Special to The Dallas Examiner
The coronavirus pandemic has caused significant stress and uncertainty, particularly for young people who have faced school shutdowns, severed social channels and amplified stress at home and in their communities. Given the unprecedented disruption caused by the pandemic, it is crucial to understand its impact on health and development, especially among adolescents.
New findings from a study funded by the National Institute of Mental Health has shed light on how adolescents living through the COVID-19 pandemic and its accompanying shutdowns compare, both psychologically and biologically, to their peers before the pandemic. Led by Ian Gotlib, Ph.D., at Stanford University, the study is one of the first to examine the effects of the pandemic not only on adolescents’ mental health but also on their brain structure, reflecting more lasting effects of adversity.
The sample consisted of 163 adolescents – aged 13 to 17 years – in San Francisco, California, who were participating in a larger longitudinal study. Half were assessed before the COVID-19 pandemic, and the other half were assessed after stay-at-home shutdown orders were issued in March 2020. Neuroimaging data were available for 64 adolescents in each group. To narrow in on the impact of the pandemic, the researchers matched participants in the groups on other factors that might affect their mental health and brain development, including age, sex, pubertal status, race and ethnicity, parental education, annual household income and exposure to early life stress.
Participants self-reported their depression and anxiety symptoms and internalizing and externalizing mental health problems. MRI brain scans provided data on cortical thickness and volume in subcortical brain areas – the amygdala, hippocampus and nucleus accumbens. The researchers also entered the cortical and subcortical brain scans into a machine-learning program developed by the ENIGMA-Brain Age working group to calculate participants’ overall brain age.
The two groups differed significantly in both their mental health and brain development. Compared to the pre-pandemic group, adolescents assessed after the pandemic shutdowns reported more symptoms of anxiety and depression and greater internalizing problems. Their brains showed thinning of the cortex, which helps execute mental processes like planning and self-control, and reduced volume in the hippocampus and amygdala, which are involved in accessing memories and regulating responses to fear and stress, respectively.
Moreover, based on their cortical and subcortical features, the post-shutdown group had older brain ages than adolescents assessed before the pandemic. Their brains showed neuroanatomical features more typical of older people or those who experienced chronic stress or adversity in childhood. Thus, this study shows an association between the COVID-19 pandemic and impaired mental health and maladaptive brain development among adolescents.
Last, the researchers considered the possibility that a longer duration of social distancing exacerbated the psychobiological impacts of the pandemic. However, in analyses examining changes in the post-shutdown group based on the number of days from the start of the shelter-in-place orders, no significant associations were observed with any of the mental health or brain development measures.
In addition to replicating prior findings that the COVID-19 pandemic adversely affected adolescents’ mental health, this study showed that the pandemic may have physically aged their brains. Compared to carefully matched peers assessed before the pandemic, adolescents who lived through the pandemic-related shutdowns and continued to experience COVID-19’s ongoing disruptions had greater cortical thinning and larger hippocampal and amygdala volumes – neural alterations that may reflect accelerated brain aging.
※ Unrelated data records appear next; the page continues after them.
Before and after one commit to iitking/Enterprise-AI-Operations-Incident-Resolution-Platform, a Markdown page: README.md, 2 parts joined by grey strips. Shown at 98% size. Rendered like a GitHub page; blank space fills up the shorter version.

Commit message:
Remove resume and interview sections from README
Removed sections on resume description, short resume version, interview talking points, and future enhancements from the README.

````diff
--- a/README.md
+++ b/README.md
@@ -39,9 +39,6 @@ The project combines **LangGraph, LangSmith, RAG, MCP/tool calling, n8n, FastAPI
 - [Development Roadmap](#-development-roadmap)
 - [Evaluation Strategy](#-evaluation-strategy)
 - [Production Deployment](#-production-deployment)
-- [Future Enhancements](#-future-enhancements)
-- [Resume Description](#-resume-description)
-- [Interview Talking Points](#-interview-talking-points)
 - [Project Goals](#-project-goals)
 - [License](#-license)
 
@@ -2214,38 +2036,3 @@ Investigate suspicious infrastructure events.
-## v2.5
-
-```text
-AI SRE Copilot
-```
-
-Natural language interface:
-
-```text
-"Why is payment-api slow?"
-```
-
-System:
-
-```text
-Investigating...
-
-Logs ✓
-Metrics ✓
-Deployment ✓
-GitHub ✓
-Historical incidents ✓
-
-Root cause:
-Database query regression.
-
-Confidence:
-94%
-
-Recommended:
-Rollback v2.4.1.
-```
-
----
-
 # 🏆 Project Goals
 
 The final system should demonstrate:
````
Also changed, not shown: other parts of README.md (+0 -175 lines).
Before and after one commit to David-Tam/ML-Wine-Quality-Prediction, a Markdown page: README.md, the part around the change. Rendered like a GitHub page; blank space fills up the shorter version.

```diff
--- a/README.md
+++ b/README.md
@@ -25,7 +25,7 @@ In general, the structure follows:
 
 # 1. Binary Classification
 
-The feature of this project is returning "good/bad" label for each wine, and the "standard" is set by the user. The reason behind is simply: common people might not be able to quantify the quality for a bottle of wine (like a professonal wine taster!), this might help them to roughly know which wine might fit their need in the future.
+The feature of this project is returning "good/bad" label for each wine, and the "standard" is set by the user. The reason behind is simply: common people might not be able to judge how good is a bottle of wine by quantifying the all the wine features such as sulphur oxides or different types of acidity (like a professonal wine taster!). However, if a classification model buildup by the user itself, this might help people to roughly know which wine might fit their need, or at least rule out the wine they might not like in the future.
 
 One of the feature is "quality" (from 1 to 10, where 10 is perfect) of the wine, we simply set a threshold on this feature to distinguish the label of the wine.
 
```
This study has important scientific and societal implications. First, researchers conducting longitudinal studies that span the pandemic will have to contend with its possible impact on participants’ mental and physical health and be careful when making pre- to post-pandemic comparisons that assume normative development is unchanged. On a societal level, the results suggest that, at least in the short term, adolescents are experiencing greater levels of depression and anxiety and may need mental health care to help them cope. Moreover, measurable changes in brain development suggest that they may also benefit from other services, such as those supporting cognitive processes or emotion regulation.
Although the findings provide novel information about effects of the COVID-19 pandemic during a critical life stage, the authors emphasize that their findings should be replicated and extended in more diverse samples. For instance, participants in the current study had a relatively high socioeconomic status.
However, marginalized groups, including people with low socioeconomic status, have been exposed to greater health, economic and psychological stresses from the pandemic. In addition, experiences around the shutdown orders – and subsequent effects on mental health and brain development – reflected COVID-19 policies in a specific location in the United States.
Determining whether the results remain the same with more diverse groups and in different parts of the country will help inform public health policies aimed at reducing the adverse effects of the pandemic on health and development. The research team plans to assess these participants at age 20, and future studies should build on the current findings to determine the extent and persistence of such changes.